Several individuals were admitted to hospitals in and around Washington, D.C. amid the rioting that occurred Wednesday at the Capitol, according to a spokesperson from the District of Columbia Fire and Emergency Medical Services Department, in today's bite-sized hospital and health industry news from Maryland, Texas, and Washington, D.C.

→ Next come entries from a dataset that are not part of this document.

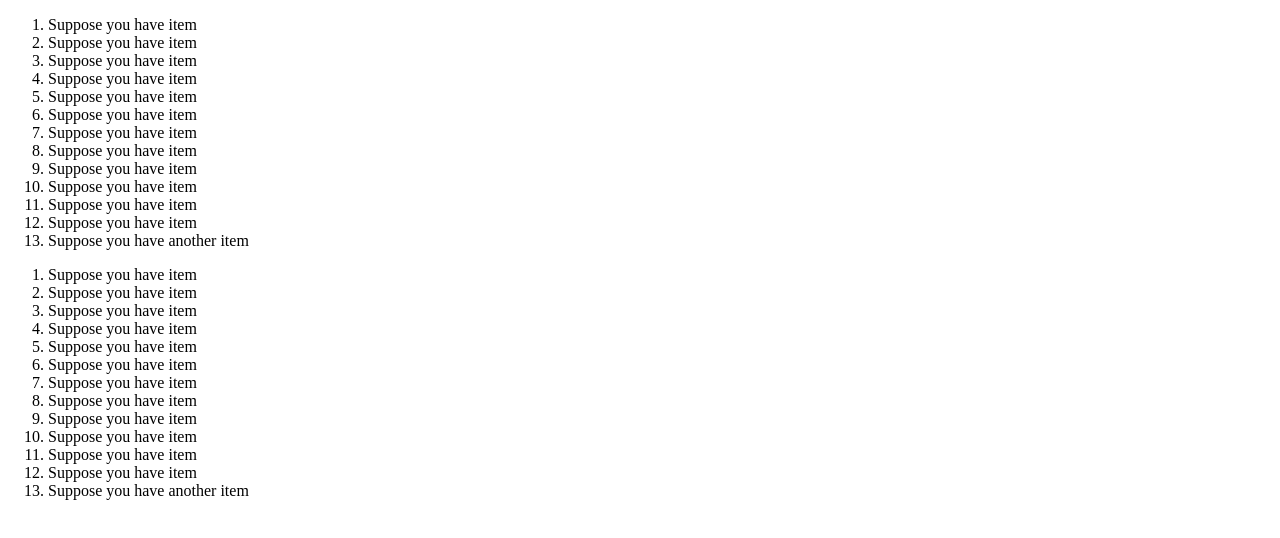
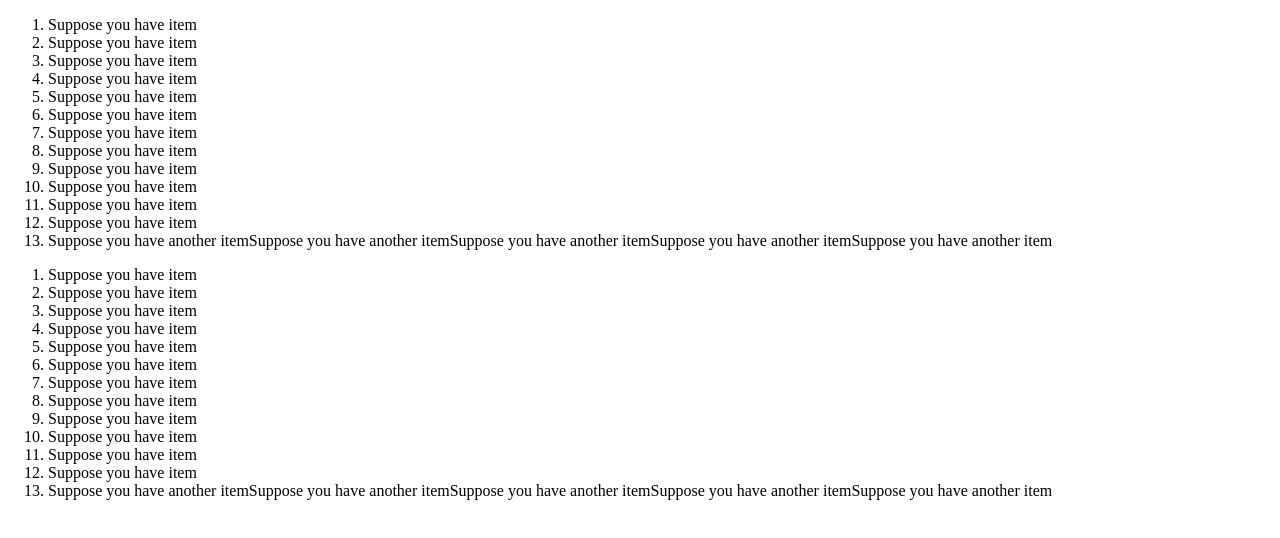
Before and after one commit to vladignatyev/populate-js, a plain HTML site: page populate_hello.html in a window 1280 px wide. Drawn offline with nearby package versions, Linux system fonts and the light colour scheme.

Commit message:
more indicative example

```diff
--- a/populate_hello.html
+++ b/populate_hello.html
@@ -7,7 +7,7 @@
 <body>
     <ol class="populate-2">
         <li class="populate-12">Suppose you have item</li>
-        <li>Suppose you have another item</li>
+        <li class="populate-inner-5">Suppose you have another item</li>
     </ol>
 </body>
 </html>
```
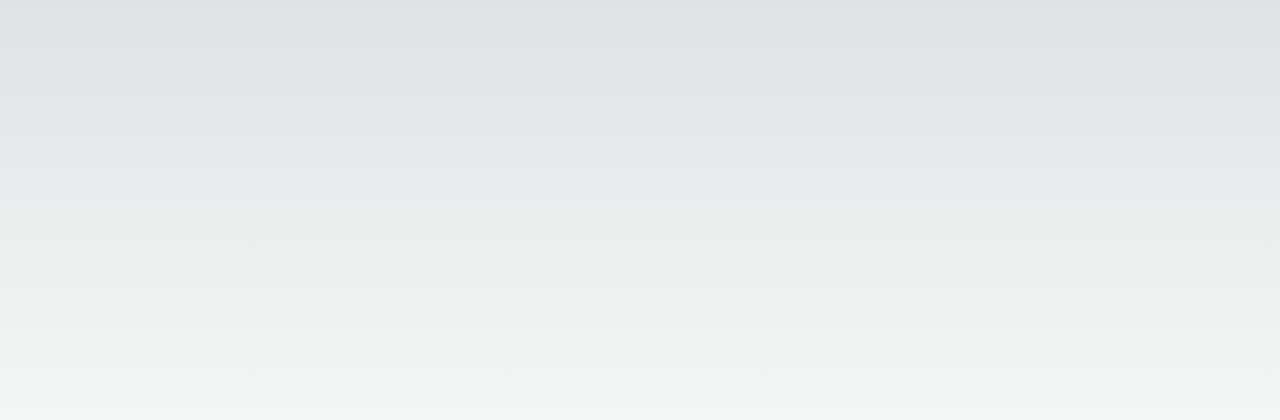
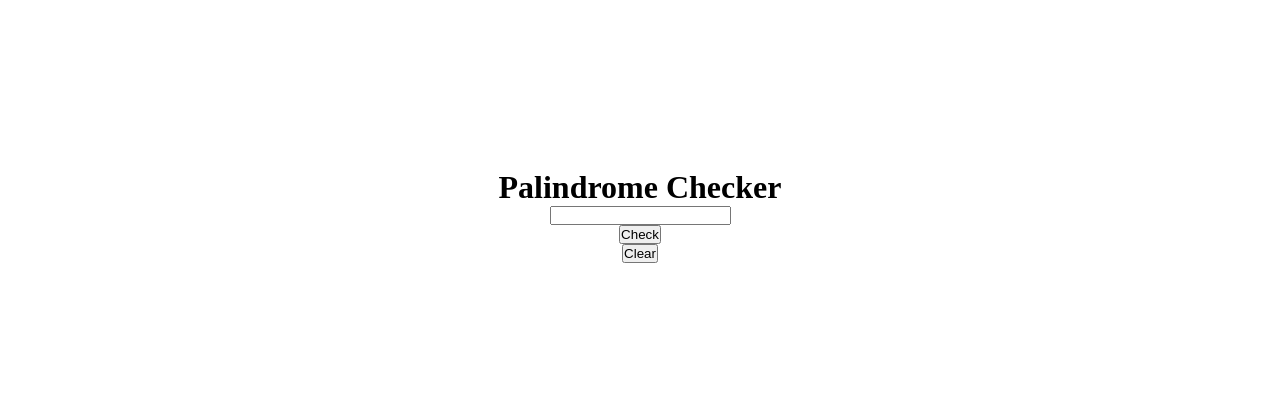
Before and after one commit to bobbyjoe91/next-basics, a Next.js app: page /basics/palindrome-checker in a window 1280 px wide. Shown: the part 184-604 px from the top of the page. Built offline with nearby package versions, Linux system fonts and the light colour scheme.

Commit message:
set proper styling for palindrome checker

```diff
--- a/pages/basics/palindrome-checker.js
+++ b/pages/basics/palindrome-checker.js
@@ -10,8 +10,11 @@ export default function PalindromeChecker(props) {
         <title>Palindrome Checker</title>
         <link rel="icon" href="/favicon.ico" />
       </Head>
-      <main className={styles.main}>
-
+      <main className={styles['main-palindromeChecker']}>
+        <h1>Palindrome Checker</h1>
+        <input type="text" />
+        <button>Check</button>
+        <button>Clear</button>
       </main>
     </>
   );
--- a/styles/Home.module.css
+++ b/styles/Home.module.css
@@ -276,3 +276,13 @@
     transform: rotate(0deg);
   }
 }
+
+/* Palindrome Checker */
+.main-palindromeChecker {
+  display: flex;
+  flex-direction: column;
+  justify-content: center;
+  align-items: center;
+  padding: 6rem;
+  min-height: 100vh;
+}
--- a/styles/globals.css
+++ b/styles/globals.css
@@ -85,7 +85,7 @@ body {
   overflow-x: hidden;
 }
 
-body {
+/* body {
   color: rgb(var(--foreground-rgb));
   background: linear-gradient(
       to bottom,
@@ -93,7 +93,7 @@ body {
       rgb(var(--background-end-rgb))
     )
     rgb(var(--background-start-rgb));
-}
+} */
 
 a {
   color: inherit;
```
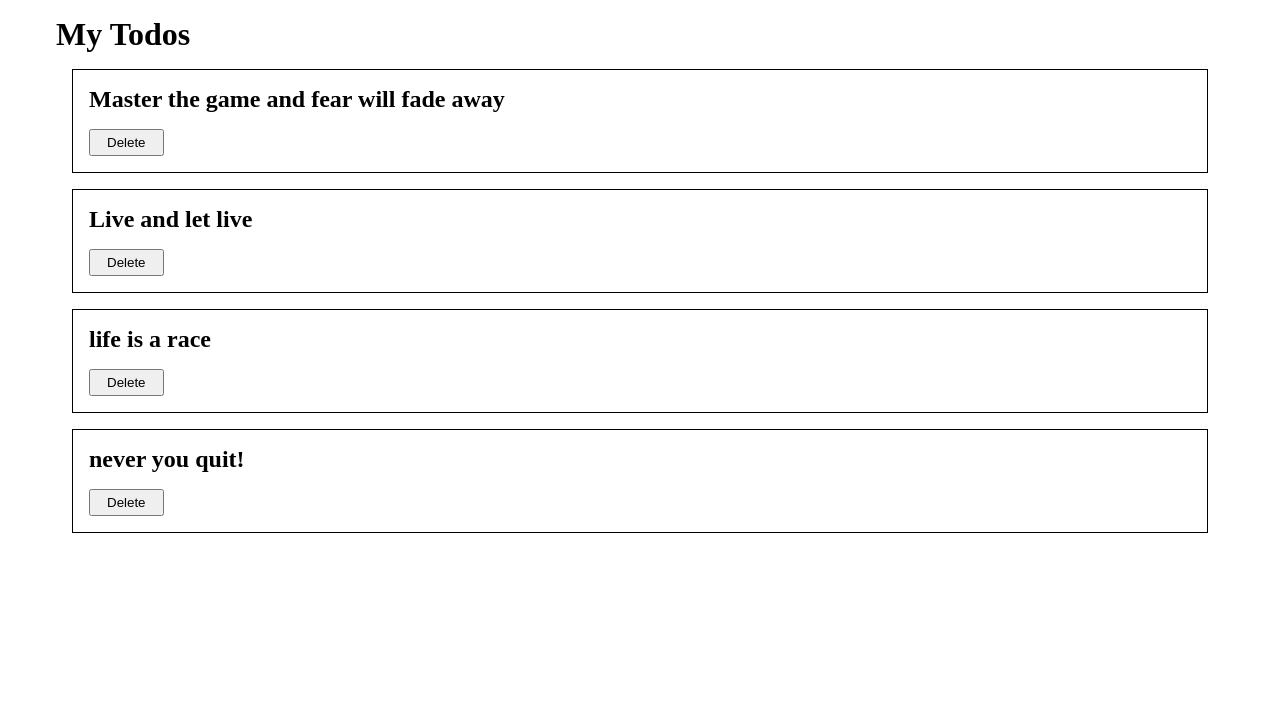
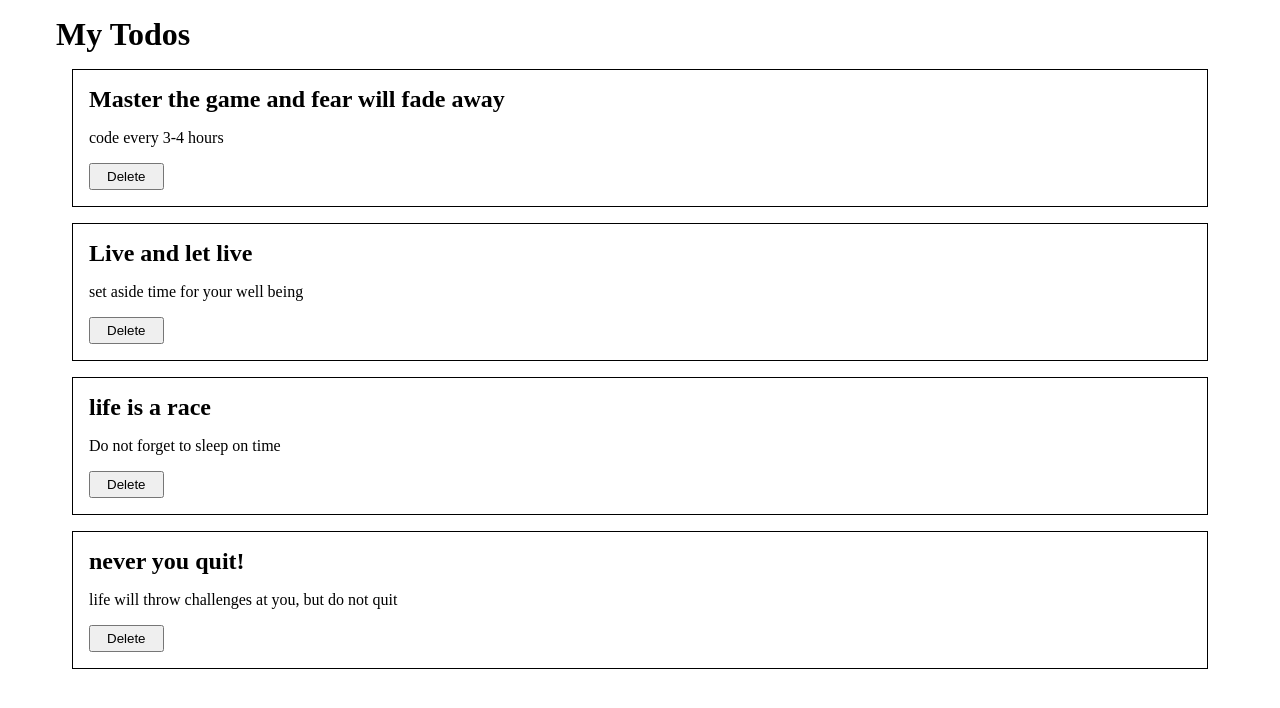
Before and after one commit to emmeiwhite/react-19-2025, a React (Vite) app: page / in a window 1280 px wide. Shown: the top 708 px of the page. Built offline with nearby package versions, Linux system fonts and the light colour scheme.

Commit message:
react-2025 passing multiple props

```diff
--- a/src/App.jsx
+++ b/src/App.jsx
@@ -7,10 +7,22 @@ function App() {
   return (
     <>
       <Title />
-      <Todo task="Master the game and fear will fade away" />
-      <Todo task="Live and let live" />
-      <Todo task="life is a race" />
-      <Todo task="never you quit!" />
+      <Todo
+        task="Master the game and fear will fade away"
+        description="code every 3-4 hours"
+      />
+      <Todo
+        task="Live and let live"
+        description="set aside time for your well being"
+      />
+      <Todo
+        task="life is a race"
+        description="Do not forget to sleep on time"
+      />
+      <Todo
+        task="never you quit!"
+        description="life will throw challenges at you, but do not quit"
+      />
 
       {/* <Popup /> */}
     </>
--- a/src/components/Todo.jsx
+++ b/src/components/Todo.jsx
@@ -1,7 +1,8 @@
-const Todo = ({ task }) => {
+const Todo = ({ task, description }) => {
   return (
     <div className="todo">
       <h2>{task}</h2>
+      <p>{description}</p>
       <button>Delete</button>
     </div>
   )
--- a/src/index.css
+++ b/src/index.css
@@ -26,6 +26,9 @@ button {
 }
 
 .todo h2 {
+  margin-bottom: 1rem;
+}
+.todo p {
   margin-bottom: 1rem;
 }
 
```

- Washington, D.C.: Several individuals were admitted to hospitals in and around Washington, D.C. amid the rioting that occurred Wednesday at the Capitol, according to a spokesperson from the District of Columbia Fire and Emergency Medical Services Department. The spokesperson declined to share specifics on how many people were admitted and to which hospitals they were taken, citing patient privacy laws. However, Metropolitan Police Department Chief Robert Contee on Wednesday confirmed that four people died and at least 14 Capitol Policy officers were injured, including two who required hospitalization. According to Contee, one of the fatalities, a woman, had been shot by an officer, while the three other deaths—one woman and two men—"suffered from separate medical emergencies which resulted in their deaths." According to MedPage Today, a spokesperson for George Washington University Hospital said she had "nothing to report" on the matter, while a Howard University Hospital spokesperson said he had not heard that his hospital had admitted anyone from the Capitol (Frieden, MedPage Today, 1/6; Bogel-Burroughs and Ives, New York Times, 1/6; AP/NBC, 1/7).
- Maryland: Gov. Larry Hogan (R) on Monday announced that Maryland has launched a special enrollment period to allow uninsured residents to acquire coverage through Maryland's Affordable Care Act exchange in response to America's continuing coronavirus epidemic. The special enrollment period will run through March 15, and coverage dates will vary depending on when a person enrolls in a health plan (AP/Modern Healthcare, 1/4).
- Texas: Marc Boom, president and CEO of Houston Methodist Hospital, in an email sent last week to employees wrote that workers will receive a $500 bonus in March as a "thank you" for their "perseverance throughout a difficult 2020," as long as they've received a Covid-19 vaccine. Boom added that while the hospital does not currently require employees to get vaccinated against Covid-19, the hospital eventually will require vaccination for the majority of its workers (Guzman, "Changing America," The Hill, 1/5).